[Source records]
- Opening Delimiter -
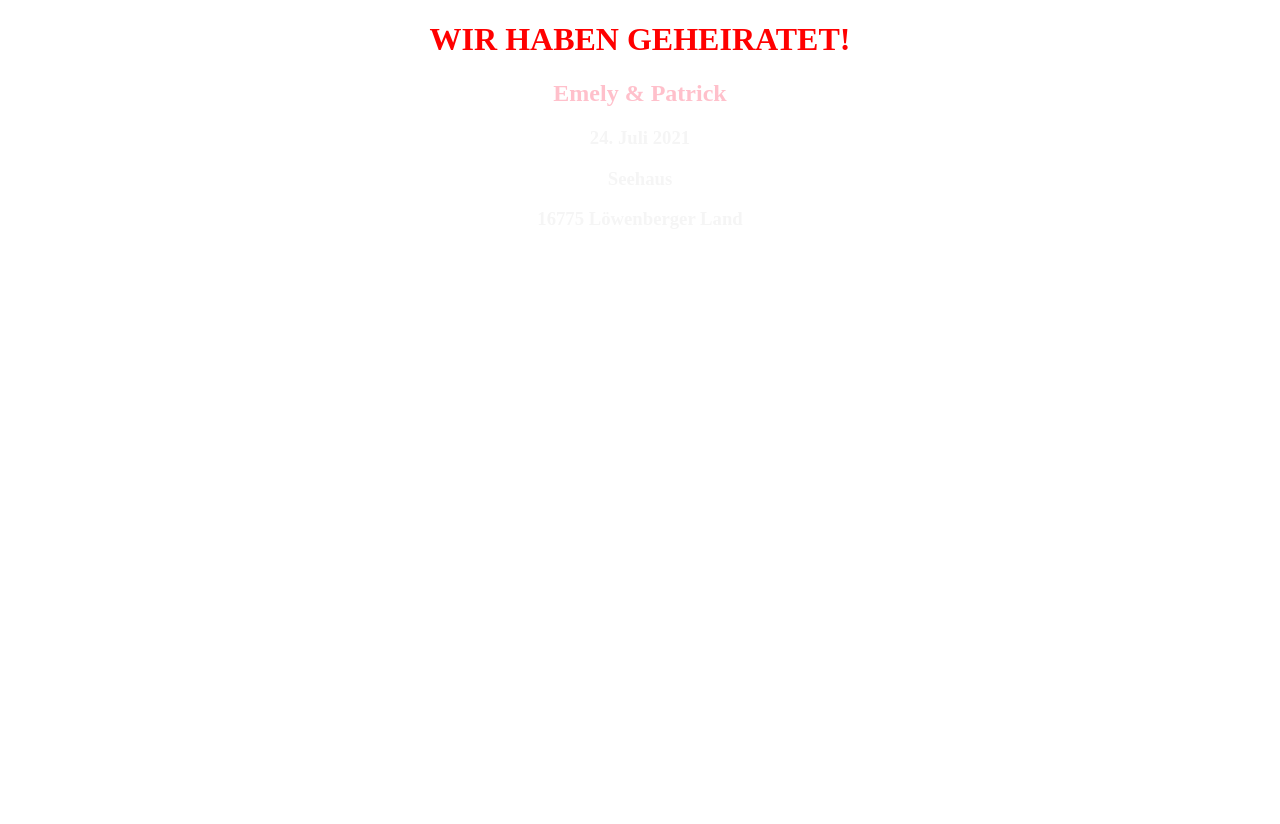
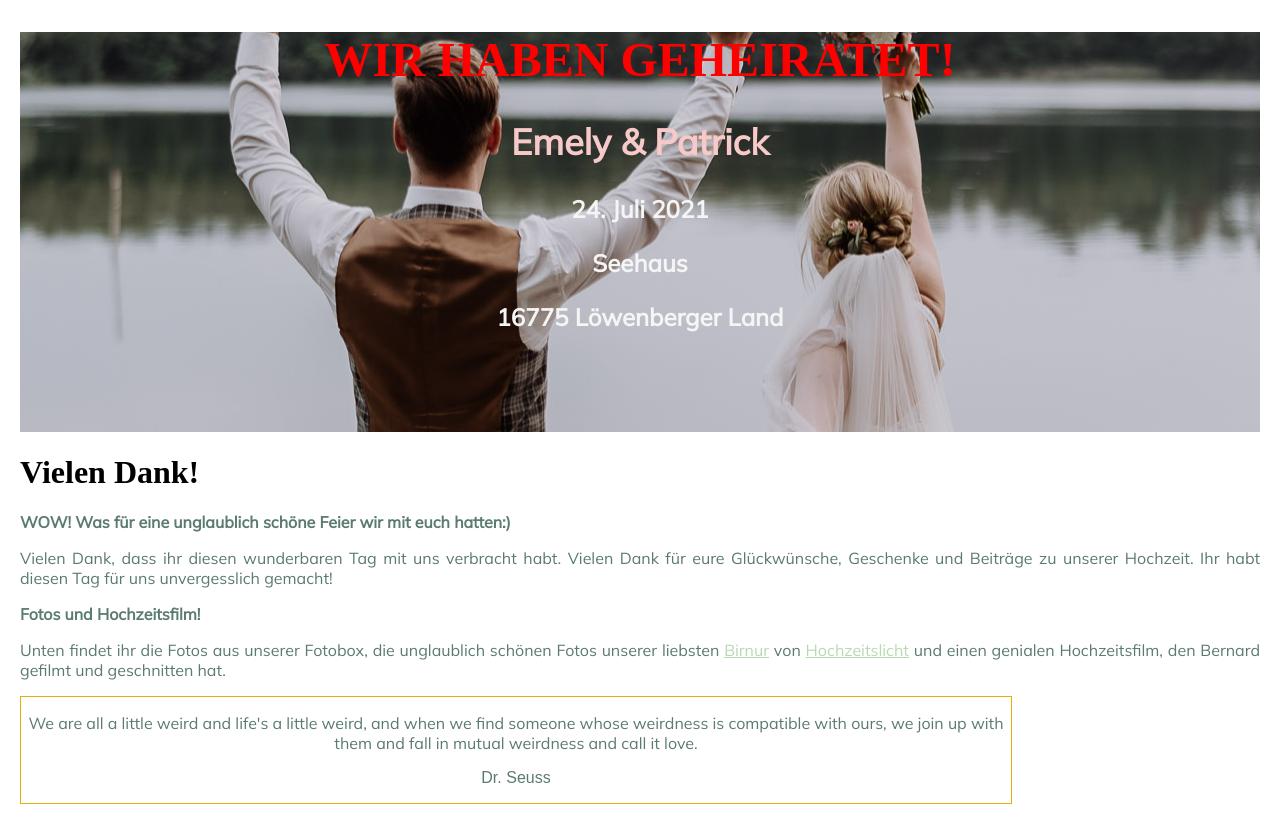
Before and after one commit to Pat-Zeidler/WeddingWebsite, a plain HTML site: page index.html in a window 1280 px wide. Before the commit the page ends 800 px from the top, so only its background shows below. Drawn offline with Linux system fonts and the light colour scheme; a web font is replaced by a local one.

Commit message:
Add files via upload
updated HTML and CSS

```diff
--- a/index.html
+++ b/index.html
@@ -6,6 +6,9 @@
     <meta name="viewport" content="width=device-width, initial-scale=1.0">
     <title>Patrick und Emely</title>
     <link rel="stylesheet" href="style.css">
+    <link rel="preconnect" href="https://fonts.googleapis.com">
+    <link rel="preconnect" href="https://fonts.gstatic.com" crossorigin>
+    <link href="https://fonts.googleapis.com/css2?family=Alice&family=Mulish&family=Oswald:wght@200;500;700&family=Roboto:ital,wght@0,300;0,500;1,300&family=Work+Sans:wght@400;500;800&display=swap" rel="stylesheet">
 </head>
 <header>
     <h1 id="bannerh1">Wir haben geheiratet!</h1>
@@ -16,6 +19,31 @@
 </header>
 
 <body>
+    <div>
+        <h1>Vielen Dank!</h1>
+    </div>
+    <div>
+        <h3>WOW! Was für eine unglaublich schöne Feier wir mit euch hatten:)</h3>
+        <p>Vielen Dank, dass ihr diesen wunderbaren Tag mit uns verbracht habt. Vielen Dank für eure Glückwünsche, Geschenke und Beiträge zu unserer Hochzeit. Ihr habt diesen Tag für uns unvergesslich gemacht!</p>
+    </div>
+    <div>
+        <h3>Fotos und Hochzeitsfilm!</h3>
+        <p>Unten findet ihr die Fotos aus unserer Fotobox, die unglaublich schönen Fotos unserer liebsten
+            <a href="https://www.hochzeitslicht.de/birnur/">Birnur</a>
+            von
+            <a href="https://www.hochzeitslicht.de/">Hochzeitslicht</a>
+            und einen genialen Hochzeitsfilm, den Bernard gefilmt und geschnitten hat.</p>
+    </div>
+    <div class="flexcontainer">
+        <div class="fotokachel"> <!--  Foto Kacheln-->    </div>
+        <div class="fotokachel"> <!--  Embedded Video-->    </div>
+        <div class="fotokachel"> <!--  Blog Standesamt Hochzeit--></div>
+        <div class="fotokachel"> <!--  Fotos Standesamt -->    </div>
+    </div>
+</body>
+<footer> <!-- Seuss Quote-->
+    <p id="quote">We are all a little weird and life's a little weird, and when we find someone whose weirdness is compatible with ours, we join up with them and fall in mutual weirdness and call it love.</p>
+    <p id="quoteauthor"> Dr. Seuss</p>
+</footer>
 
-</body>
 </html>
--- a/style.css
+++ b/style.css
@@ -1,44 +1,96 @@
-
-h1 {
+* {
+    box-sizing: border-box;
 
 }
 
+h1 {
+    font-family: "Alice", serif;
+}
+
 h2 {
-
+    font-family: "Mulish", sans-serif;
 }
 
 h3 {
-
+    color:  rgb(91, 122, 113);
+    font-family: "Mulish", sans-serif;
+    font-size: 16px;
+    font-weight: 800;
 }
 
 p {
+    color:  rgb(91, 122, 113);
+    font-family: "Mulish", sans-serif;
+    font-size: 16px;
+    font-style: normal;
+    font-weight: 400;
+    text-align: justify;
+}
 
+a {
+    color: #b7d9b1;;
+}
+
+a:hover {
+    color: #E2B007;
+}
+
+
+
+header {
+    height: 400px;
+    background-image: url("resources/headerbackground.jpg");
+    background-position: 40% 47%;
+    font-family: "Alice", serif;
+    font-weight: bold;
+    text-align: center;
+}
+
+header h1 {
+
+    text-transform: uppercase;
+    font-size: 48px;
+}
+
+header h2 {
+    color: rgb(247, 202, 201);
+    font-size:  x-large;
+    font-size: 36px;
+}
+
+header h3 {
+    color: whitesmoke;
+    font-size: large;
+
+    font-size: 24px;
+}
+
+body {
+    margin: 20px;
+}
+
+footer {
+    display: flexbox;
+    border: solid  rgb(226, 176, 7) 1px;
+    width: 80%;
+}
+
+#bannerh1 {
+    color: red;
 }
 
 .photopanel {
 
 }
 
-header {
-    background-image: ;
+#quote {
+    text-align: center;
 }
 
-header h1 {
+#quoteauthor {
     text-align: center;
-    text-transform: uppercase;
+    font-family: "Muli", sans-serif;
+    font-size: 16px;
+    font-style: normal;
+    font-weight: 300;
 }
-
-header h2 {
-    text-align: center;
-    color: pink;
-}
-
-header h3 {
-    text-align: center;
-    color: whitesmoke;
-
-}
-
-#bannerh1 {
-    color: red;
-}
```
- Closing Delimiter -
Report back each line of the entries that holds the string "href".

• [WRITTEN ANSWER]
     <link rel="stylesheet" href="style.css">
+    <link rel="preconnect" href="https://fonts.googleapis.com">
+    <link rel="preconnect" href="https://fonts.gstatic.com" crossorigin>
+    <link href="https://fonts.googleapis.com/css2?family=Alice&family=Mulish&family=Oswald:wght@200;500;700&family=Roboto:ital,wght@0,300;0,500;1,300&family=Work+Sans:wght@400;500;800&display=swap" rel="stylesheet">
+            <a href="https://www.hochzeitslicht.de/birnur/">Birnur</a>
+            <a href="https://www.hochzeitslicht.de/">Hochzeitslicht</a>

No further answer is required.